Each line below that carries the string "branch" must appear in the answer.
==== LISTED ENTRIES
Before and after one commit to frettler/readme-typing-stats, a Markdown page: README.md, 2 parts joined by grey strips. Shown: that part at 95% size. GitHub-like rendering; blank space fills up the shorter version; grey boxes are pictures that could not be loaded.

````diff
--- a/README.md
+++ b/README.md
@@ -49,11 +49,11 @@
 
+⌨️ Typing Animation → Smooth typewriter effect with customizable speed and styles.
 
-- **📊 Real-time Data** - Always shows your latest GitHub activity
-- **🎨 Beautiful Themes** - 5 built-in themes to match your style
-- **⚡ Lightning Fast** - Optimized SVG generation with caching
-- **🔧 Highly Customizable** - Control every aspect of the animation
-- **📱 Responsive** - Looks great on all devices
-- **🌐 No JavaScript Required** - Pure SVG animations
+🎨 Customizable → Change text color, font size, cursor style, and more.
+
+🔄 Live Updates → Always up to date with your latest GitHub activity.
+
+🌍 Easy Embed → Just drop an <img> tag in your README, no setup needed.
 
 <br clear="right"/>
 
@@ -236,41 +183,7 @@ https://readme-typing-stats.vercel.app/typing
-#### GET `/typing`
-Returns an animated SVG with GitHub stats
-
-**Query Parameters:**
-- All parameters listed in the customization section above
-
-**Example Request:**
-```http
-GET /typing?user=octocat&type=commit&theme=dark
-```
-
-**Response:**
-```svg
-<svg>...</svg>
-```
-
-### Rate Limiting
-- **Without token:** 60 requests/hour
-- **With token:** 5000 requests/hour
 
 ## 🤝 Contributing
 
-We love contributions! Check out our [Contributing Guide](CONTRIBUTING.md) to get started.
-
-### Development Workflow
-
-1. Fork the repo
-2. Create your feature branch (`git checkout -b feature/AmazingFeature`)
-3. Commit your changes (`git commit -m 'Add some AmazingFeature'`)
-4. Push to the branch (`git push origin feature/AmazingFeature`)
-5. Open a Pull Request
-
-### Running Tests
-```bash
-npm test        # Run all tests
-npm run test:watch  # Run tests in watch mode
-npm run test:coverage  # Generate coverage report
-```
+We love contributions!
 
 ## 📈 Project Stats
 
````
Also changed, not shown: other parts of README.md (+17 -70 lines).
========
RESULT
-2. Create your feature branch (`git checkout -b feature/AmazingFeature`)
-4. Push to the branch (`git push origin feature/AmazingFeature`)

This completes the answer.